Columbia Borough Shooting

Nicholas Mills, 19, died on July 29 from a shooting that happened inside his home at 102 North Third Street, in Columbia Borough. Police arrested Antonio Acosta, 17, who told police he pulled out a gun from the couch cushions and accidentally shot Mills in the neck while playing with the weapon. 

Officials have dropped a third-degree murder charge against the Columbia teen accused of shooting a friend with a gun he told police he thought wasn't loaded.

Antonio Acosta, 17, was charged July 30 with third-degree murder and involuntary manslaughter in the death of 19-year-old Nicholas Mills inside Mills' home on North Third Street.

Police withdrew the third-degree murder charge against Acosta on Friday, according to a news release from the Lancaster County District Attorney's Office.

In the same release, the district attorney's office said "a 17-year-old Lancaster County boy" was charged with involuntary manslaughter, receiving a stolen firearm and persons not to possess firearms regarding the July 29 homicide.

The Juvenile Act prohibits the district attorney's office from naming the charged juvenile.
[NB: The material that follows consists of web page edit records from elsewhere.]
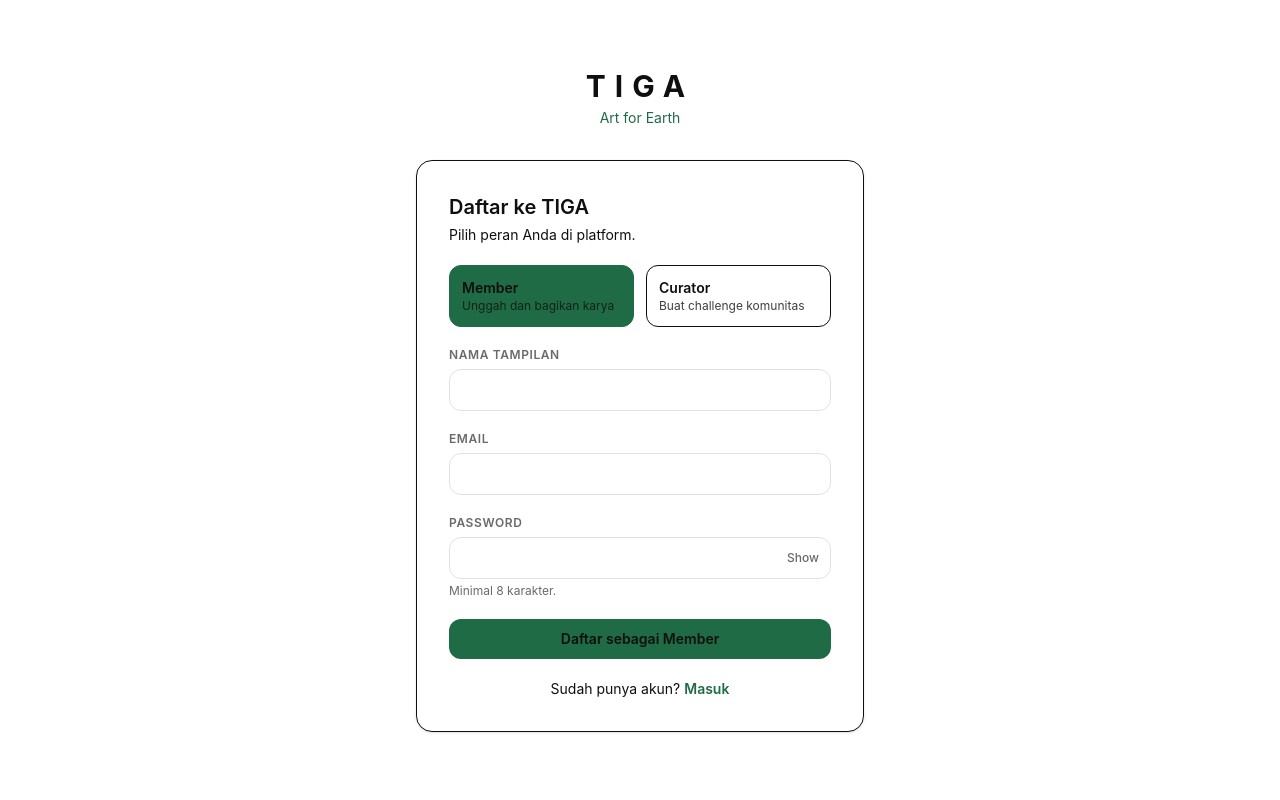
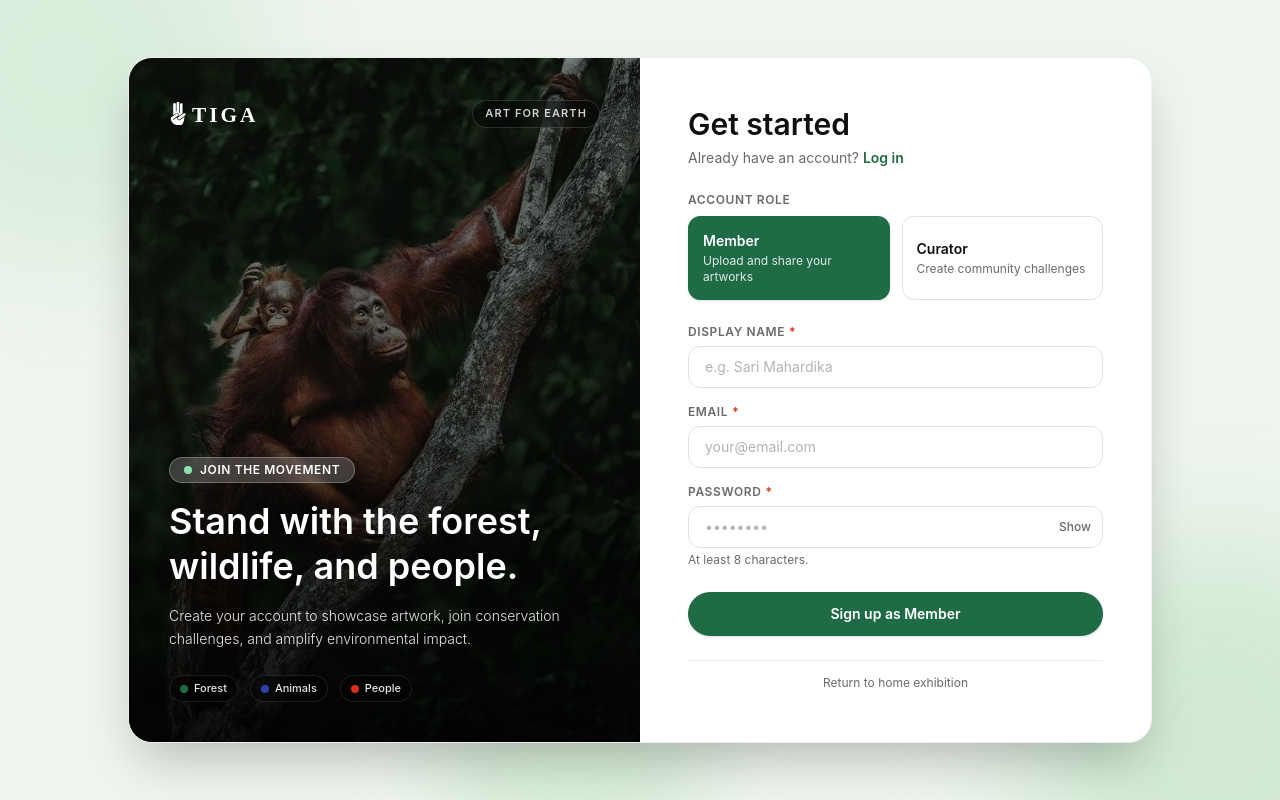
Before and after one commit to riskiaazizah/Nusa-Rupa, a Next.js app in the folder np/: page /register in a window 1280 px wide. Built offline with nearby package versions, Linux system fonts and the light colour scheme; no server answers.

Commit message:
feat(auth): add split-card authentication layout and orangutan artwork visual

```diff
--- a/np/src/app/(auth)/layout.jsx
+++ b/np/src/app/(auth)/layout.jsx
@@ -1,14 +1,111 @@
+"use client";
+
 import Link from "next/link";
+import { usePathname } from "next/navigation";
 
 export default function AuthLayout({ children }) {
+  const pathname = usePathname();
+  const isRegister = pathname === "/register";
+  const isForgot = pathname.startsWith("/forgot-password");
+
+  const badgeText = isRegister
+    ? "Join the Movement"
+    : isForgot
+    ? "Account Recovery"
+    : "Conservation & Art";
+
+  const quoteHeadline = isRegister
+    ? "Stand with the forest, wildlife, and people."
+    : isForgot
+    ? "Reconnect with your creative contributions."
+    : "When nature loses its voice, let art speak.";
+
+  const quoteSub = isRegister
+    ? "Create your account to showcase artwork, join conservation challenges, and amplify environmental impact."
+    : isForgot
+    ? "Securely update your credentials to access your artwork gallery and submissions."
+    : "A digital sanctuary dedicated to the peatlands, wildlife, and frontline communities living under the smoke.";
+
   return (
-    <main className="flex min-h-screen flex-col items-center justify-center px-4 py-10">
-      <Link href="/" className="text-3xl font-bold tracking-[0.3em] text-deep-forest">
-        TIGA
-      </Link>
-      <p className="mb-8 mt-1 text-sm text-forest">Art for Earth</p>
-      <div className="w-full max-w-md rounded-2xl border border-deep-forest/10 bg-white p-6 shadow-sm sm:p-8">
-        {children}
+    <main className="relative min-h-screen flex items-center justify-center p-3 sm:p-6 lg:p-10 overflow-hidden bg-[#eef5ee]">
+      {/* Organic ambient background elements matching mockup */}
+      <div className="absolute -top-32 -left-32 w-96 h-96 rounded-full bg-[#c8e6c9]/50 blur-3xl pointer-events-none" />
+      <div className="absolute -bottom-32 -right-32 w-96 h-96 rounded-full bg-[#a5d6a7]/40 blur-3xl pointer-events-none" />
+      <div className="absolute top-1/2 left-1/4 -translate-y-1/2 w-80 h-80 rounded-full bg-forest/10 blur-3xl pointer-events-none" />
+      <div className="absolute -bottom-16 left-1/3 w-72 h-72 rounded-full bg-[#81c784]/20 blur-2xl pointer-events-none" />
+
+      {/* Main Centered 2-Column Split Card */}
+      <div className="relative z-10 w-full max-w-5xl overflow-hidden rounded-[28px] sm:rounded-3xl border border-line/60 bg-white shadow-2xl flex flex-col md:flex-row">
+        {/* Left Column: Visual Banner with Orangutan Image */}
+        <div className="relative md:w-1/2 min-h-[300px] sm:min-h-[380px] md:min-h-[640px] flex flex-col justify-between p-6 sm:p-10 text-white overflow-hidden">
+          {/* Background Orangutan Photo */}
+          {/* eslint-disable-next-line @next/next/no-img-element */}
+          <img
+            src="/auth/orangutan.jpg"
+            alt="Orangutan in the Indonesian rainforest"
+            className="absolute inset-0 h-full w-full object-cover object-center transition-transform duration-700 hover:scale-105"
+          />
+
+          {/* Editorial Overlay Gradients */}
+          <div className="absolute inset-0 bg-gradient-to-t from-black/90 via-black/45 to-black/30 pointer-events-none" />
+          <div className="absolute inset-0 bg-forest/25 mix-blend-multiply pointer-events-none" />
+
+          {/* Top Header: Logo */}
+          <div className="relative z-10 flex items-center justify-between">
+            <Link
+              href="/"
+              className="inline-flex items-center gap-2 group transition-transform hover:scale-105"
+              aria-label="TIGA Homepage"
+            >
+              {/* eslint-disable-next-line @next/next/no-img-element */}
+              <img
+                src="/logo/tiga-logo-white.svg"
+                alt="TIGA"
+                className="h-8 w-auto"
+              />
+            </Link>
+
+            <span className="text-[11px] font-semibold uppercase tracking-widest text-white/80 bg-black/30 backdrop-blur-md px-3 py-1 rounded-full border border-white/15">
+              Art for Earth
+            </span>
+          </div>
+
+          {/* Middle/Bottom: Inspiring Copy & Floating Pill Badges */}
+          <div className="relative z-10 mt-auto pt-8 space-y-4">
+            <div className="inline-flex items-center gap-2 rounded-full bg-white/20 backdrop-blur-md px-3.5 py-1 text-xs font-semibold tracking-wider uppercase text-white border border-white/25">
+              <span className="h-2 w-2 rounded-full bg-[#8fe3ae]" />
+              <span>{badgeText}</span>
+            </div>
+
+            <h2 className="font-display text-2xl sm:text-3xl lg:text-4xl font-semibold leading-tight text-white drop-shadow-sm">
+              {quoteHeadline}
+            </h2>
+
+            <p className="text-xs sm:text-sm text-white/90 font-light leading-relaxed max-w-md">
+              {quoteSub}
+            </p>
+
+            {/* Three Pillars Highlight Badge (matching mockup floating icons) */}
+            <div className="pt-2 flex items-center gap-3 text-[11px] font-medium text-white/90">
+              <span className="inline-flex items-center gap-1.5 rounded-full bg-black/40 backdrop-blur-md px-2.5 py-1 border border-white/10">
+                <span className="h-2 w-2 rounded-full bg-[#1f6b45]" /> Forest
+              </span>
+              <span className="inline-flex items-center gap-1.5 rounded-full bg-black/40 backdrop-blur-md px-2.5 py-1 border border-white/10">
+                <span className="h-2 w-2 rounded-full bg-[#2f3fa8]" /> Animals
+              </span>
+              <span className="inline-flex items-center gap-1.5 rounded-full bg-black/40 backdrop-blur-md px-2.5 py-1 border border-white/10">
+                <span className="h-2 w-2 rounded-full bg-[#d92e1c]" /> People
+              </span>
+            </div>
+          </div>
+        </div>
+
+        {/* Right Column: Form Container */}
+        <div className="md:w-1/2 p-6 sm:p-10 lg:p-12 flex flex-col justify-center bg-white">
+          <div className="w-full max-w-md mx-auto">
+            {children}
+          </div>
+        </div>
       </div>
     </main>
   );
--- a/np/src/components/ForgotPasswordForm.jsx
+++ b/np/src/components/ForgotPasswordForm.jsx
@@ -128,7 +128,7 @@ export default function ForgotPasswordForm() {
 
           <p className="text-center text-sm text-mute">
             Remembered your password?{" "}
-            <Link href="/login" className="font-semibold text-ink hover:text-people hover:underline">
+            <Link href="/login" className="font-semibold text-forest hover:underline">
               Back to log in
             </Link>
           </p>
--- a/np/src/components/LoginForm.jsx
+++ b/np/src/components/LoginForm.jsx
@@ -45,9 +45,12 @@ export default function LoginForm() {
   return (
     <form onSubmit={handleSubmit} noValidate className="space-y-6">
       <div>
-        <h1 className="font-display text-3xl font-semibold text-ink">Log in to TIGA</h1>
+        <h1 className="font-display text-3xl font-semibold text-ink">Welcome back</h1>
         <p className="mt-1.5 text-sm text-mute">
-          When nature loses its voice, let art speak.
+          Don&apos;t have an account?{" "}
+          <Link href="/register" className="font-semibold text-forest hover:underline">
+            Sign up
+          </Link>
         </p>
       </div>
 
@@ -93,17 +96,16 @@ export default function LoginForm() {
       <button
         type="submit"
         disabled={loading}
-        className="w-full rounded-full bg-ink px-6 py-3 text-sm font-semibold text-white transition hover:bg-people disabled:cursor-not-allowed disabled:opacity-50"
+        className="w-full rounded-full bg-forest px-6 py-3 text-sm font-semibold text-white transition hover:opacity-90 disabled:cursor-not-allowed disabled:opacity-50 shadow-sm"
       >
         {loading ? "Logging in..." : "Log in"}
       </button>
 
-      <p className="text-center text-sm text-mute">
-        New here?{" "}
-        <Link href="/register" className="font-semibold text-ink hover:text-people hover:underline">
-          Sign up
+      <div className="pt-2 text-center border-t border-line/60">
+        <Link href="/" className="text-xs text-mute hover:text-ink transition">
+          Return to home exhibition
         </Link>
-      </p>
+      </div>
     </form>
   );
 }
--- a/np/src/components/RegisterForm.jsx
+++ b/np/src/components/RegisterForm.jsx
@@ -6,8 +6,8 @@ import Link from "next/link";
 import FormField from "./FormField";
 
 const ROLES = [
-  { value: "member", label: "Member", desc: "Unggah dan bagikan karya" },
-  { value: "curator", label: "Curator", desc: "Buat challenge komunitas" },
+  { value: "member", label: "Member", desc: "Upload and share your artworks" },
+  { value: "curator", label: "Curator", desc: "Create community challenges" },
 ];
 
 export default function RegisterForm() {
@@ -48,27 +48,35 @@ export default function RegisterForm() {
       router.push(data.redirectTo);
       router.refresh();
     } catch {
-      setFormError("Tidak dapat terhubung ke server. Coba lagi.");
+      setFormError("Unable to reach server. Please try again.");
     } finally {
       setLoading(false);
     }
   }
 
   return (
-    <form onSubmit={handleSubmit} noValidate className="space-y-5">
+    <form onSubmit={handleSubmit} noValidate className="space-y-6">
       <div>
-        <h1 className="text-xl font-semibold text-deep-forest">Daftar ke TIGA</h1>
-        <p className="mt-1 text-sm text-deep-forest/70">Pilih peran Anda di platform.</p>
+        <h1 className="font-display text-3xl font-semibold text-ink">Get started</h1>
+        <p className="mt-1.5 text-sm text-mute">
+          Already have an account?{" "}
+          <Link href="/login" className="font-semibold text-forest hover:underline">
+            Log in
+          </Link>
+        </p>
       </div>
 
       {formError && (
-        <p role="alert" className="rounded-xl bg-red-50 px-4 py-3 text-sm font-medium text-red-700">
+        <div role="alert" className="rounded-xl border border-people/20 bg-people/5 p-4 text-sm font-medium text-people">
           {formError}
-        </p>
+        </div>
       )}
 
       <div>
-        <div role="radiogroup" aria-label="Tipe akun" className="grid grid-cols-2 gap-3">
+        <span className="mb-2 block text-xs font-semibold uppercase tracking-wider text-mute">
+          Account Role
+        </span>
+        <div role="radiogroup" aria-label="Account role" className="grid grid-cols-2 gap-3">
           {ROLES.map((r) => {
             const active = values.role === r.value;
             return (
@@ -78,39 +86,43 @@ export default function RegisterForm() {
                 role="radio"
                 aria-checked={active}
                 onClick={() => setValues((v) => ({ ...v, role: r.value }))}
-                className={`rounded-xl border px-3 py-3 text-left transition ${
+                className={`rounded-xl border p-3.5 text-left transition cursor-pointer ${
                   active
-                    ? "border-forest bg-forest text-ivory"
-                    : "border-deep-forest/25 bg-white text-deep-forest hover:border-forest"
+                    ? "border-forest bg-forest text-white shadow-sm"
+                    : "border-line bg-white text-ink hover:border-ink/40"
                 }`}
               >
                 <span className="block text-sm font-semibold">{r.label}</span>
-                <span className="block text-xs opacity-80">{r.desc}</span>
+                <span className={`block text-xs mt-0.5 ${active ? "text-white/85" : "text-mute"}`}>
+                  {r.desc}
+                </span>
               </button>
             );
           })}
         </div>
         {errors.role && (
-          <p role="alert" className="mt-1 text-xs font-medium text-red-700">
+          <p role="alert" className="mt-1.5 text-xs font-medium text-people">
             {errors.role}
           </p>
         )}
       </div>
 
       {isCurator && (
-        <p className="rounded-xl bg-sage/30 px-4 py-3 text-xs text-deep-forest">
-          Akun Curator akan ditinjau Admin lebih dulu. Dashboard baru dapat dipakai setelah akun
-          disetujui.
-        </p>
+        <div className="rounded-xl border border-animals/30 bg-animals/5 p-3.5 text-xs text-ink">
+          Curator accounts will be reviewed by an Admin before access is granted to create challenges.
+        </div>
       )}
 
+      <div className="space-y-4">
         <FormField
-        label={isCurator ? "Nama organisasi / komunitas" : "Nama tampilan"}
+          label={isCurator ? "Organization / Community Name" : "Display Name"}
           name="displayName"
           value={values.displayName}
           onChange={handleChange}
           error={errors.displayName}
           autoComplete="name"
+          placeholder={isCurator ? "e.g. Borneo Art Collective" : "e.g. Sari Mahardika"}
+          required
         />
         <FormField
           label="Email"
@@ -120,6 +132,8 @@ export default function RegisterForm() {
           onChange={handleChange}
           error={errors.email}
           autoComplete="email"
+          placeholder="your@email.com"
+          required
         />
         <FormField
           label="Password"
@@ -128,24 +142,26 @@ export default function RegisterForm() {
           value={values.password}
           onChange={handleChange}
           error={errors.password}
-        hint="Minimal 8 karakter."
+          hint="At least 8 characters."
           autoComplete="new-password"
+          placeholder="••••••••"
+          required
         />
+      </div>
 
       <button
         type="submit"
         disabled={loading}
-        className="w-full rounded-xl bg-forest px-4 py-2.5 text-sm font-semibold text-ivory transition hover:bg-deep-forest disabled:cursor-not-allowed disabled:opacity-60"
+        className="w-full rounded-full bg-forest px-6 py-3 text-sm font-semibold text-white transition hover:opacity-90 disabled:cursor-not-allowed disabled:opacity-50 shadow-sm"
       >
-        {loading ? "Memproses..." : `Daftar sebagai ${isCurator ? "Curator" : "Member"}`}
+        {loading ? "Creating account..." : `Sign up as ${isCurator ? "Curator" : "Member"}`}
       </button>
 
-      <p className="text-center text-sm text-deep-forest/80">
-        Sudah punya akun?{" "}
-        <Link href="/login" className="font-semibold text-forest hover:underline">
-          Masuk
+      <div className="pt-2 text-center border-t border-line/60">
+        <Link href="/" className="text-xs text-mute hover:text-ink transition">
+          Return to home exhibition
         </Link>
-      </p>
+      </div>
     </form>
   );
 }
```
Also changed, not shown: np/src/app/(auth)/pending-curator/page.jsx (+16 -17 lines), np/public/auth/orangutan.jpg (added). Lines whose indentation alone changed are shown as unchanged.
The district attorney's office said it is exploring the option of petitioning to have the case tried in criminal court.

Reason for change

Police said Acosta picked up the gun, took out the magazine and fired the shot, which hit Mills in the upper chest.

A female juvenile witness told police a 21-year-old man in the room at the time of the shooting told Acosta not to play with the gun because it was not a toy, according to the charging documents first filed against Acosta.

The timeline around when the magazine was dropped wasn't clear, according to spokesman Brett Hambright. For that reason, there was probable cause to support a third-degree murder charge at first, he said.

Police were not initially able to talk to the 21-year-old man but did so as the investigation continued, according to the district attorney's office.

After talking with him, police learned the magazine was dropped as reaction to the warning, Hambright said. That was “crucial from our perspective,” Hambright said, to determine the appropriate charge.

Similar case

The case bears similarities to a Mountville homicide involving teens in 2016.

A 17-year-old was charged in juvenile court with involuntary manslaughter and theft of a firearm after firing a gunshot at his friend Ibram Hanna on Aug. 12, 2016.

Later court testimony revealed that Rosado removed the clip and believed the gun to be empty, according to the testimony.

In December 2016, a judge ruled the case should be moved from juvenile to adult court. The 17-year-old, George Rosado, pleaded guilty and was sentenced to three to six years in state prison followed by 10 years of probation for the killing.